Gorski, Mathias | Tin, Adrienne | Garnaas, Maija | McMahon, Gearoid M. | Chu, Audrey Y. | Tayo, Bamidele O. | Pattaro, Cristian | Teumer, Alexander | Chasman, Daniel I. | Chalmers, John | Hamet, Pavel | Tremblay, Johanne | Woodward, Marc | Aspelund, Thor | Eiriksdottir, Gudny | Gudnason, Vilmundur | Harris, Tammara B. | Launer, Lenore J. | Smith, Albert V. | Mitchell, Braxton D. | O'Connell, Jeffrey R. | Shuldiner, Alan R. | Coresh, Josef | Li, Man | Freudenberger, Paul | Hofer, Edith | Schmidt, Helena | Schmidt, Reinhold | Holliday, Elizabeth G. | Mitchell, Paul | Wang, Jie Jin | de Boer, Ian H. | Li, Guo | Siscovick, David S. | Kutalik, Zoltan | Corre, Tanguy | Vollenweider, Peter | Waeber, Gérard | Gupta, Jayanta | Kanetsky, Peter A. | Hwang, Shih-Jen | Olden, Matthias | Yang, Qiong | de Andrade, Mariza | Atkinson, Elizabeth J. | Kardia, Sharon L.R. | Turner, Stephen T. | Stafford, Jeanette M. | Ding, Jingzhong | Liu, Yongmei | Barlassina, Cristina | Cusi, Daniele | Salvi, Erika | Staessen, Jan A | Ridker, Paul M | Grallert, Harald | Meisinger, Christa | Müller-Nurasyid, Martina | Krämer, Bernhard K. | Kramer, Holly | Rosas, Sylvia E. | Nolte, Ilja M. | Penninx, Brenda W. | Snieder, Harold | Del Greco, Fabiola | Franke, Andre | Nöthlings, Ute | Lieb, Wolfgang | Bakker, Stephan J.L. | Gansevoort, Ron T. | van der Harst, Pim | Dehghan, Abbas | Franco, Oscar H. | Hofman, Albert | Rivadeneira, Fernando | Sedaghat, Sanaz | Uitterlinden, André G. | Coassin, Stefan | Haun, Margot | Kollerits, Barbara | Kronenberg, Florian | Paulweber, Bernhard | Aumann, Nicole | Endlich, Karlhans | Pietzner, Mike | Völker, Uwe | Rettig, Rainer | Chouraki, Vincent | Helmer, Catherine | Lambert, Jean-Charles | Metzger, Marie | Stengel, Benedicte | Lehtimäki, Terho | Lyytikäinen, Leo-Pekka | Raitakari, Olli | Johnson, Andrew | Parsa, Afshin | Bochud, Murielle | Heid, Iris M. | Goessling, Wolfram | Köttgen, Anna | Kao, H. Linda | Fox, Caroline S. | Böger, Carsten A.
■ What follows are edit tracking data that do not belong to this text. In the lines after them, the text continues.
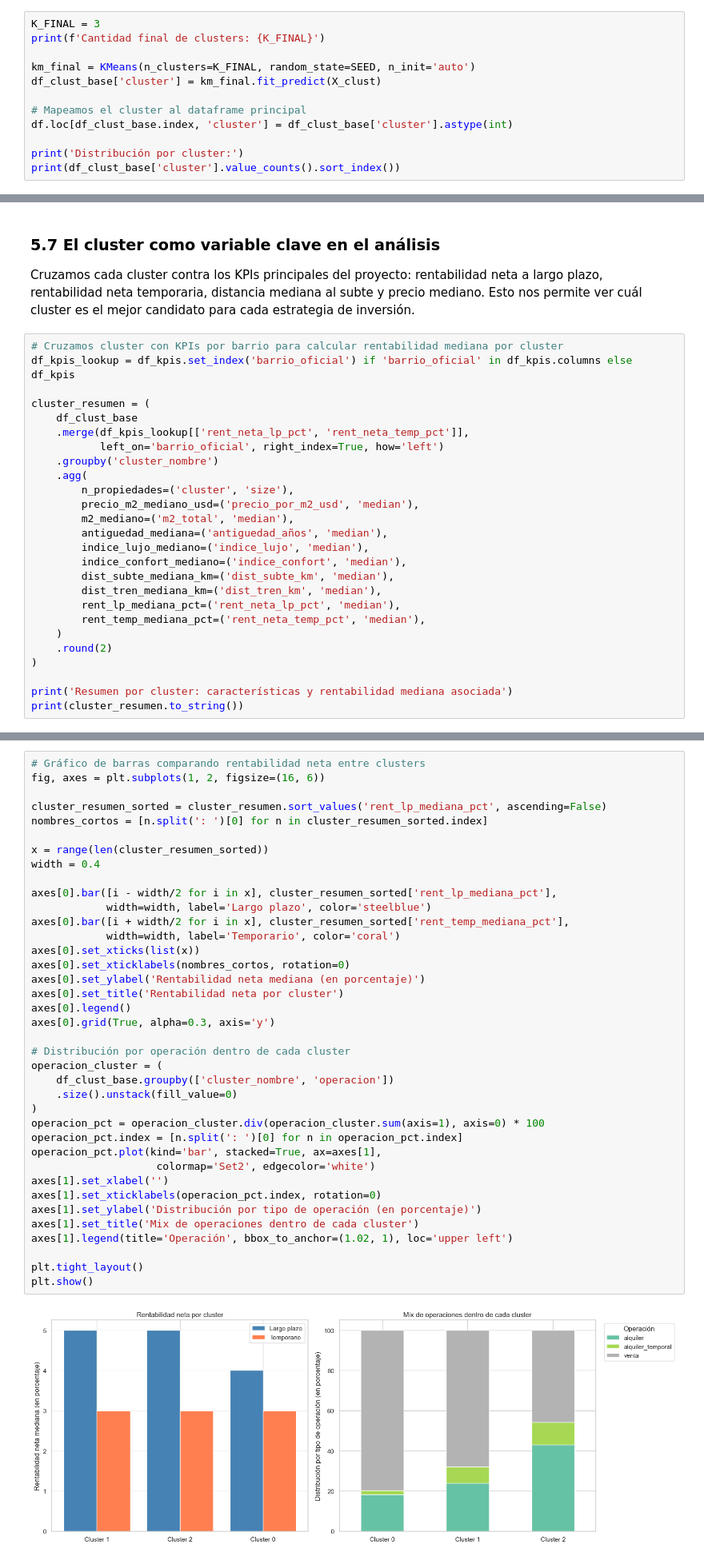
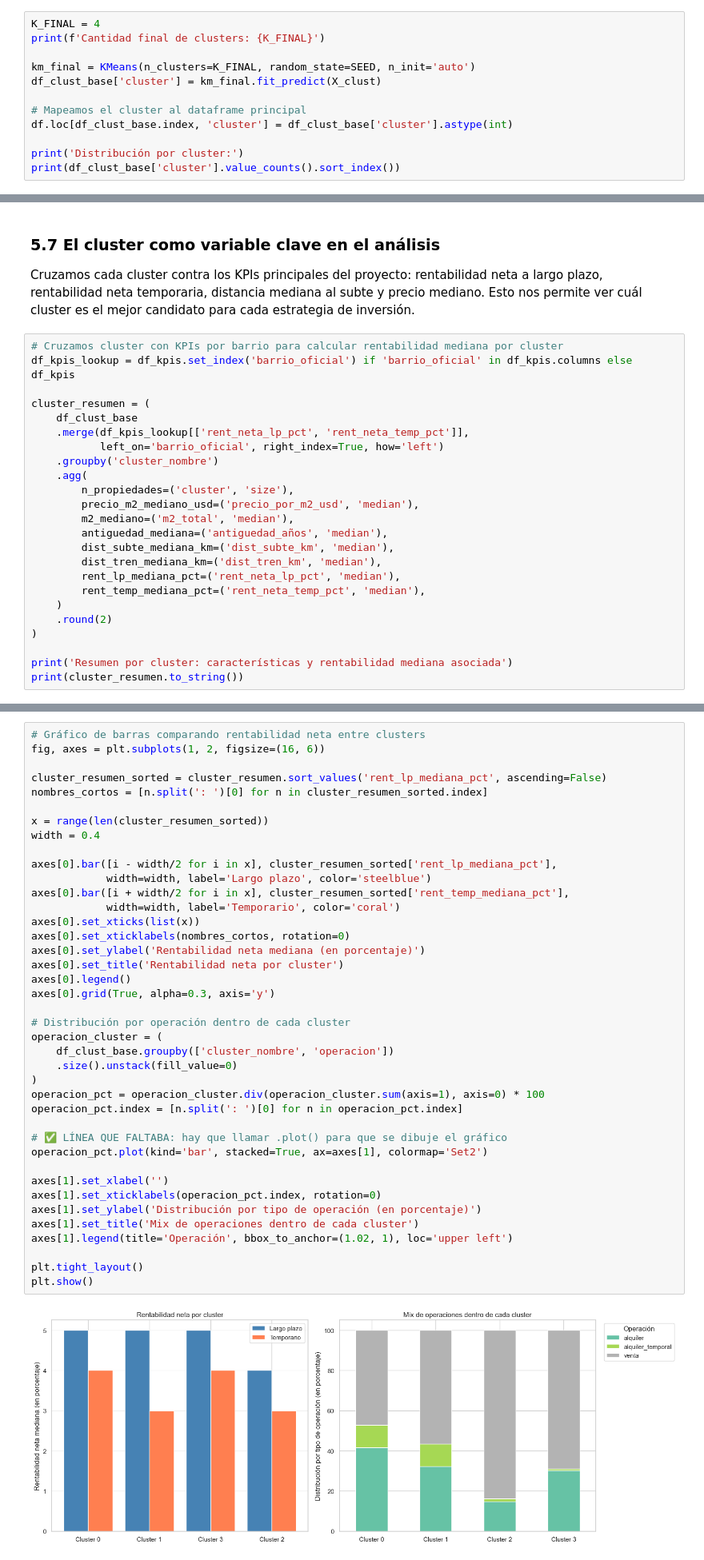
Before and after one commit to clararodriguezacevedo/descriptiva-real-estate, a Jupyter notebook: notebooks/TP3_Grupo_1.ipynb, the cells around one changed output, grey strips where cells are left out. Shown at 80% size. Drawn from its saved outputs; the diff is of its cells as text.

```diff
--- a/notebooks/TP3_Grupo_1.ipynb
+++ b/notebooks/TP3_Grupo_1.ipynb
@@ -1431,5 +1430,5 @@ Cuando proyectamos los resultados sobre el espacio del PCA para inspeccionarlos
 # %%
-K_FINAL = 3
+K_FINAL = 4
 print(f'Cantidad final de clusters: {K_FINAL}')
 
 km_final = KMeans(n_clusters=K_FINAL, random_state=SEED, n_init='auto')
@@ -1697,8 +1706,6 @@ cluster_resumen = (
         precio_m2_mediano_usd=('precio_por_m2_usd', 'median'),
         m2_mediano=('m2_total', 'median'),
         antiguedad_mediana=('antiguedad_años', 'median'),
-        indice_lujo_mediano=('indice_lujo', 'median'),
-        indice_confort_mediano=('indice_confort', 'median'),
         dist_subte_mediana_km=('dist_subte_km', 'median'),
         dist_tren_mediana_km=('dist_tren_km', 'median'),
         rent_lp_mediana_pct=('rent_neta_lp_pct', 'median'),
@@ -1726,36 +1734,38 @@ nombres_cortos = [n.split(': ')[0] for n in cluster_resumen_sorted.index]
 x = range(len(cluster_resumen_sorted))
 width = 0.4
 
 axes[0].bar([i - width/2 for i in x], cluster_resumen_sorted['rent_lp_mediana_pct'],
             width=width, label='Largo plazo', color='steelblue')
 axes[0].bar([i + width/2 for i in x], cluster_resumen_sorted['rent_temp_mediana_pct'],
             width=width, label='Temporario', color='coral')
 axes[0].set_xticks(list(x))
 axes[0].set_xticklabels(nombres_cortos, rotation=0)
 axes[0].set_ylabel('Rentabilidad neta mediana (en porcentaje)')
 axes[0].set_title('Rentabilidad neta por cluster')
 axes[0].legend()
 axes[0].grid(True, alpha=0.3, axis='y')
 
 # Distribución por operación dentro de cada cluster
 operacion_cluster = (
     df_clust_base.groupby(['cluster_nombre', 'operacion'])
     .size().unstack(fill_value=0)
 )
 operacion_pct = operacion_cluster.div(operacion_cluster.sum(axis=1), axis=0) * 100
 operacion_pct.index = [n.split(': ')[0] for n in operacion_pct.index]
-operacion_pct.plot(kind='bar', stacked=True, ax=axes[1],
-                    colormap='Set2', edgecolor='white')
+
+# ✅ LÍNEA QUE FALTABA: hay que llamar .plot() para que se dibuje el gráfico
+operacion_pct.plot(kind='bar', stacked=True, ax=axes[1], colormap='Set2')
+
 axes[1].set_xlabel('')
 axes[1].set_xticklabels(operacion_pct.index, rotation=0)
 axes[1].set_ylabel('Distribución por tipo de operación (en porcentaje)')
 axes[1].set_title('Mix de operaciones dentro de cada cluster')
 axes[1].legend(title='Operación', bbox_to_anchor=(1.02, 1), loc='upper left')
 
 plt.tight_layout()
 plt.show()
 # %% [output]
-[figure, old version]
+[figure, new version]
 # %% [markdown]
 ### 5.8 Mapas espaciales del clustering y la rentabilidad
 
```
Also changed, not shown: parts of 33 cells of this notebook, 3 other files.
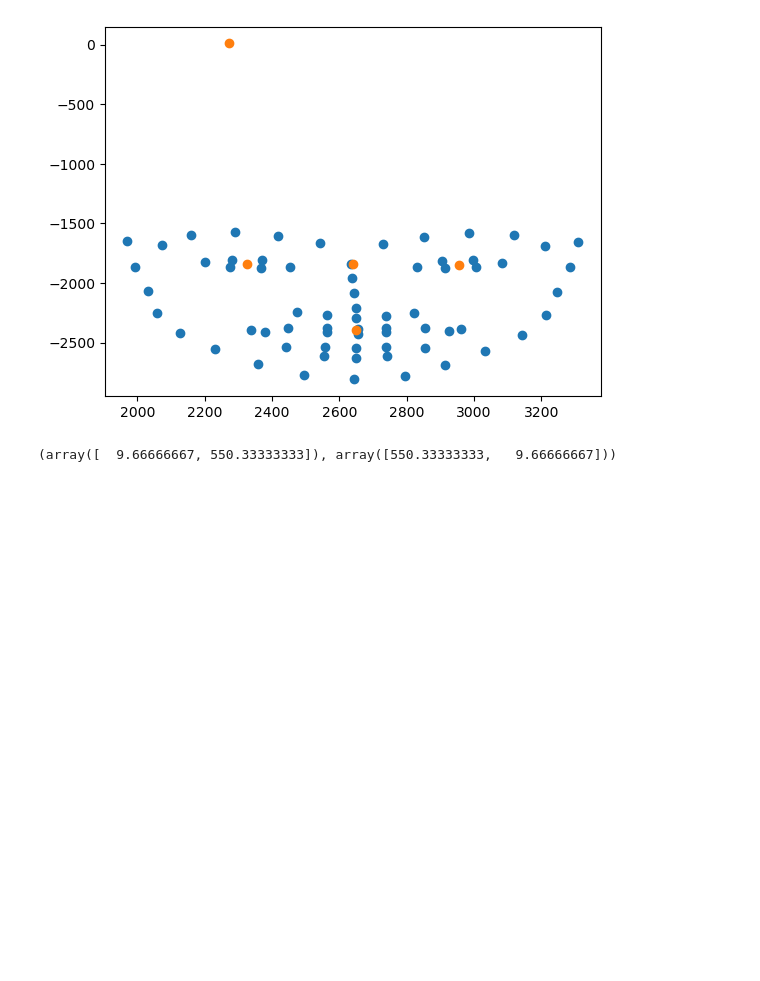
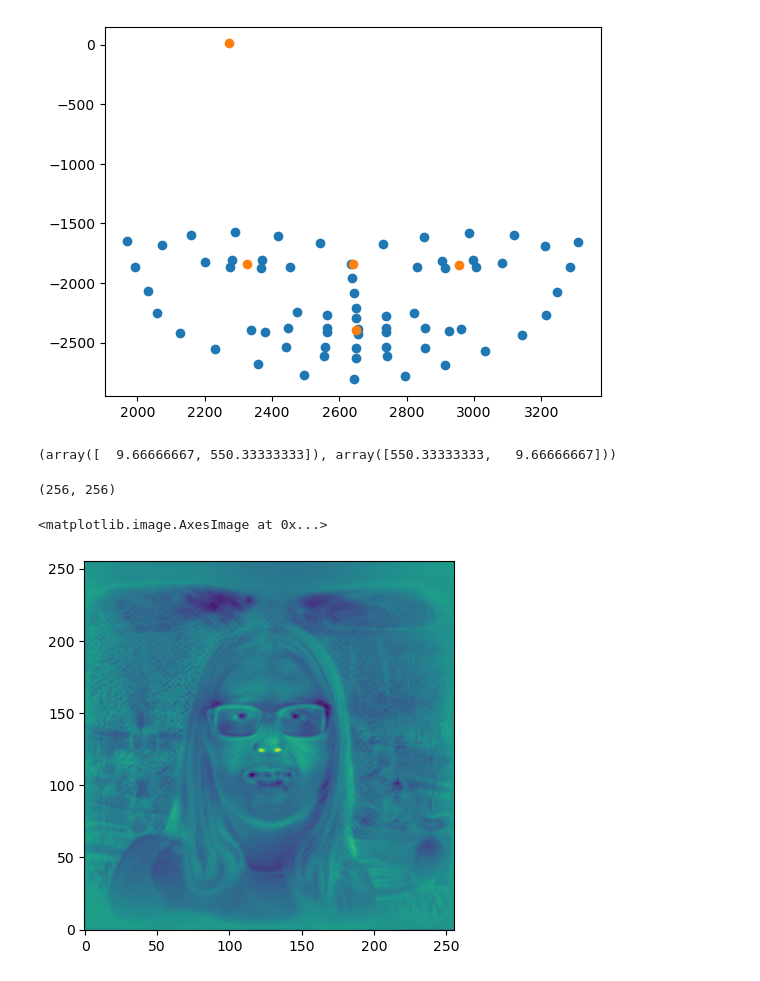
Before and after one commit to summertight/CS570-3DGANInversion, a Jupyter notebook: eg3d/metadata_check.ipynb, the cells around one changed output. Saved outputs shown, nothing was run; the diff lists cells and outputs as text; code cells hidden in the pictures; blank space fills up the shorter version.

```diff
--- a/eg3d/metadata_check.ipynb
+++ b/eg3d/metadata_check.ipynb
@@ -71,3 +71,17 @@ plt.scatter(core_pts[:,0], -core_pts[:,1])
 eye_to_mouth,np.flipud(eye_to_mouth)
 # %% [output]
 (array([  9.66666667, 550.33333333]), array([550.33333333,   9.66666667]))
+# %%
+tri_path ='/home/nas4_user/jaeseonglee/ICCV2023/eg3d/eg3d/triplane_sample.npy'
+import numpy as np
+triplane = np.load(tri_path)
+# %%
+one = triplane.squeeze(0)[0].sum(0)
+one = (one-one.min())/(one.max()-one.min())
+import matplotlib.pyplot as plt
+print(one.shape)
+plt.imshow(one,origin='lower')
+# %% [output]
+(256, 256)
+<matplotlib.image.AxesImage at 0x...>
+[figure, added]
```
Also changed, not shown: 10 other files.
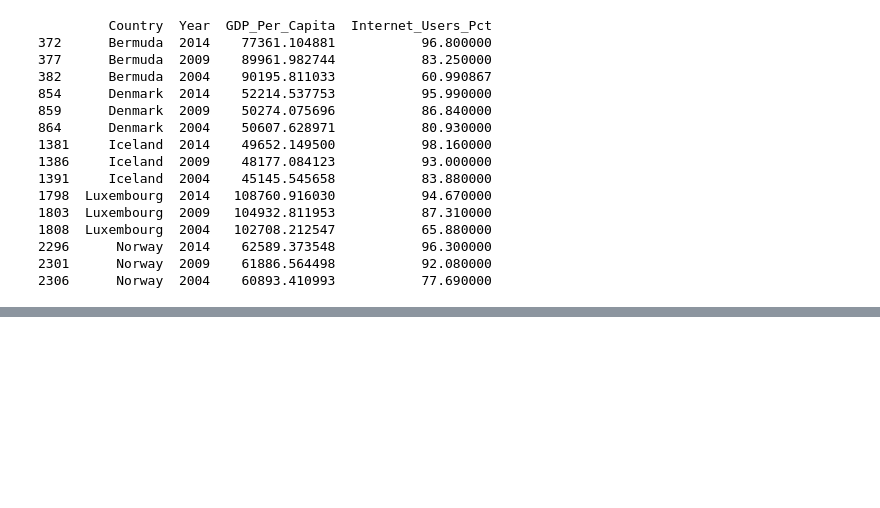
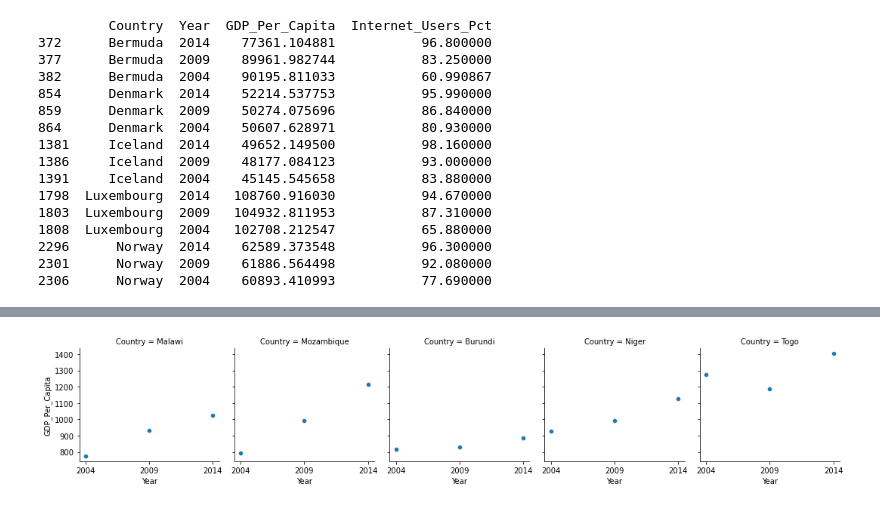
Before and after one commit to NSS-Data-Analytics-Cohort-6/gdp-and-internet-usage-jrthompson25, a Jupyter notebook: Notebooks/GDP_UN_Project.ipynb, the cells around one changed output, grey strips where cells are left out. Cells and saved outputs as stored; diff of their text form; code cells hidden in the pictures; blank space fills up the shorter version.

```diff
--- a/Notebooks/GDP_UN_Project.ipynb
+++ b/Notebooks/GDP_UN_Project.ipynb
@@ -446,0 +459,6 @@ g = g.map(sns.scatterplot, 'Year', 'GDP_Per_Capita')
+# %%
+#32 Continued
+
+bottom5Gdp_df = years[years['Country'].isin(['Burundi', 'Malawi', 'Niger', 'Mozambique', 'Togo'])]
+bottom5GdpAsc_df = bottom5Gdp_df.sort_values(by = 'GDP_Per_Capita', ascending=True)
+print(bottom5GdpAsc_df)
@@ -446,0 +482,7 @@ g = g.map(sns.scatterplot, 'Year', 'GDP_Per_Capita')
+# %%
+#32 Continued
+bottom5GdpYearsAsc_df = bottom5GdpAsc_df.sort_values(by = 'Year', ascending=True)
+g = sns.FacetGrid(bottom5GdpYearsAsc_df, col='Country')
+g = g.map(sns.scatterplot, 'Year', 'GDP_Per_Capita')
+# %% [output]
+[figure, added]
```
Also changed, not shown: parts of 18 cells of this notebook.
Kidney international  2014;87(5):1017-1029.
Genome wide association studies (GWAS) have identified multiple loci associated with cross-sectional eGFR, but a systematic genetic analysis of kidney function decline over time is missing. Here we conducted a GWAS meta-analysis among 63,558 participants of European descent, initially from 16 cohorts with serial kidney function measurements within the CKDGen Consortium, followed by independent replication among additional participants from 13 cohorts. In stage 1 GWAS meta-analysis, SNPs at MEOX2, GALNT11, IL1RAP, NPPA, HPCAL1 and CDH23 showed the strongest associations for at least one trait, in addition to the known UMOD locus which showed genome-wide significance with an annual change in eGFR. In stage 2 meta-analysis, the significant association at UMOD was replicated. Associations at GALNT11 with Rapid Decline (annual eGFRdecline of 3ml/min/1.73m2 or more), and CDH23 with eGFR change among those with CKD showed significant suggestive evidence of replication. Combined stage 1 and 2 meta-analyses showed significance for UMOD, GALNT11 and CDH23. Morpholino knockdowns of galnt11 and cdh23 in zebrafish embryos each had signs of severe edema 72 hours after gentamicin treatment compared to controls, but no gross morphological renal abnormalities before gentamicin administration. Thus, our results suggest a role in the deterioration of kidney function for the loci GALNT11 and CDH23, and show that the UMOD locus is significantly associated with kidney function decline.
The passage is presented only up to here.